**REQUIRED ACTION:** Report how many lines of the material contain the string "Dashboard". Add nothing beyond the number.

**DATA EXTRACT:**

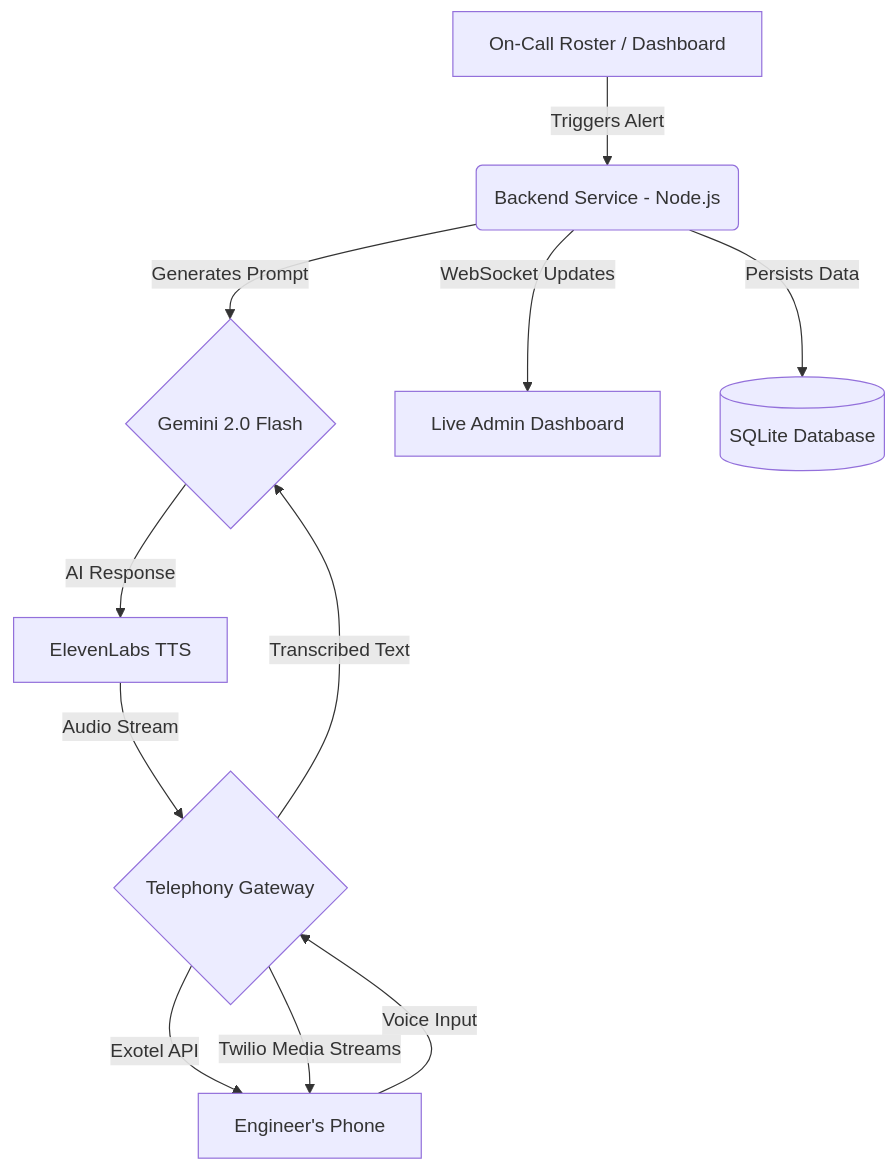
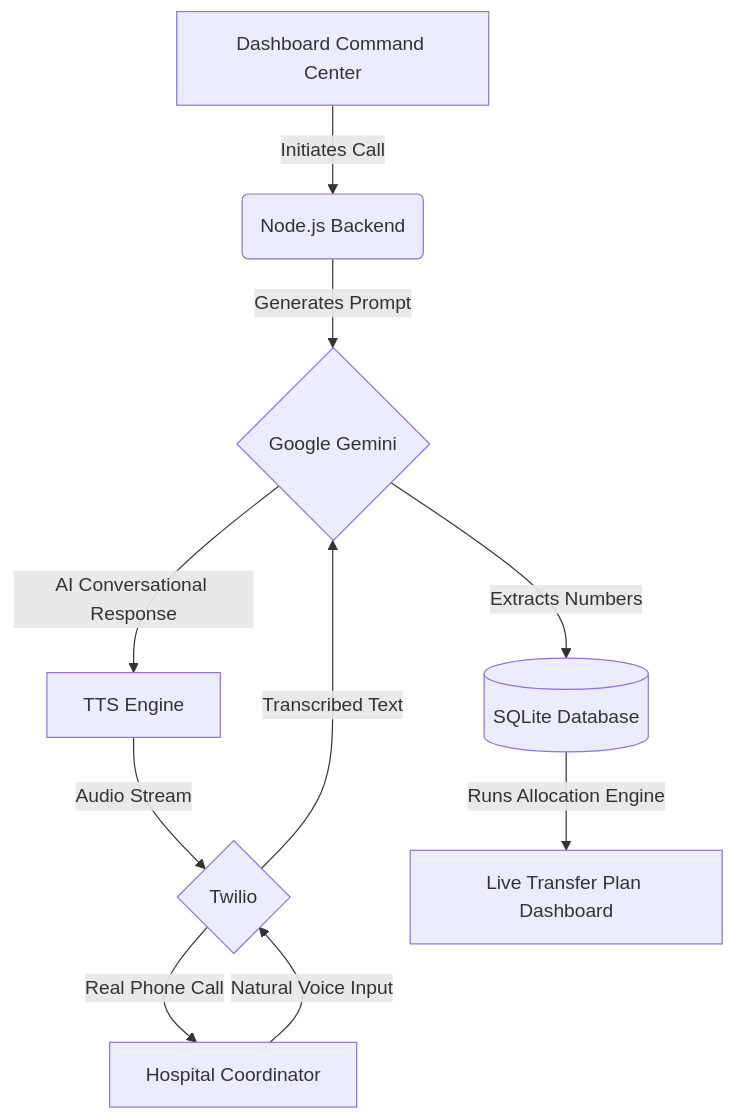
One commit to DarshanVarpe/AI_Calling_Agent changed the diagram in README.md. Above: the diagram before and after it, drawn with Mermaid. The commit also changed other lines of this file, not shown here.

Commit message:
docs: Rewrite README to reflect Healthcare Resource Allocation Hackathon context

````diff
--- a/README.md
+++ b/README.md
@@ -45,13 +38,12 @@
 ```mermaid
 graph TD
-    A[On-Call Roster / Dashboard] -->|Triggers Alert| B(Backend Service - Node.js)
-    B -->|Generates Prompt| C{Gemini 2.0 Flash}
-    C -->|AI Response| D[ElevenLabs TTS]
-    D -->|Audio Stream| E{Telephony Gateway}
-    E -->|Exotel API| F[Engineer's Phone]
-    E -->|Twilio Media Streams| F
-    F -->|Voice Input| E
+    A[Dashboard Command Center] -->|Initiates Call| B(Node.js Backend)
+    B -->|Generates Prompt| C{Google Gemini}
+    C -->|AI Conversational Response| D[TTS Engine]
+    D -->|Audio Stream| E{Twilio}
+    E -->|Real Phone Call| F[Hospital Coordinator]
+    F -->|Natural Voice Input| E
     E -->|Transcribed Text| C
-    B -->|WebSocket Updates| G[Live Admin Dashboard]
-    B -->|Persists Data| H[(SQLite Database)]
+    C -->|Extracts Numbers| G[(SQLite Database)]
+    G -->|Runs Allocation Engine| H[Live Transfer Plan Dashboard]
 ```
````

--

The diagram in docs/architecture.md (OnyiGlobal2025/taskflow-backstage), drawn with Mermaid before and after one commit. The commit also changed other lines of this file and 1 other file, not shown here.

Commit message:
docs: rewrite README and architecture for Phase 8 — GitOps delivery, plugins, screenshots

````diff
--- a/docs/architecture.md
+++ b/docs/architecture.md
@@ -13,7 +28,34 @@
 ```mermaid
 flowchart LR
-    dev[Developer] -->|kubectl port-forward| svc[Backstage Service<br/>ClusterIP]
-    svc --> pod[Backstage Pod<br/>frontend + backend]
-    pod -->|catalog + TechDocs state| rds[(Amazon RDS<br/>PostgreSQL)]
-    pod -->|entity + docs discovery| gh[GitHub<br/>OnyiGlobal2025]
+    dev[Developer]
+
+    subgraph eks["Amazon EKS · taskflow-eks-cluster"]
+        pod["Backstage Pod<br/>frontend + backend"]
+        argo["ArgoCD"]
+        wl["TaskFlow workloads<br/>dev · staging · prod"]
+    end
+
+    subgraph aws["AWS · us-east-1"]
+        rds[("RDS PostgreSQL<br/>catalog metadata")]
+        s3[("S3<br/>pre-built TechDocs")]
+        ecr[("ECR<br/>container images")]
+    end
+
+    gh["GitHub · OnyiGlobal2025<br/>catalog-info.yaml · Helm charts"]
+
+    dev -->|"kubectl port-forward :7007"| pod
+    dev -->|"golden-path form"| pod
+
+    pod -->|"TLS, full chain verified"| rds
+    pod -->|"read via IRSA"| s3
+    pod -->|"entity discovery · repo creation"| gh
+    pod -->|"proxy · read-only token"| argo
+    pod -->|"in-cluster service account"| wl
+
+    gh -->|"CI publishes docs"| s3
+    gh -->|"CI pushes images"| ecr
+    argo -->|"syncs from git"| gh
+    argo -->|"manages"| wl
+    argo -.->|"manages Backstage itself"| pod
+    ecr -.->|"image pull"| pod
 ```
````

**TASK OUTPUT:** 4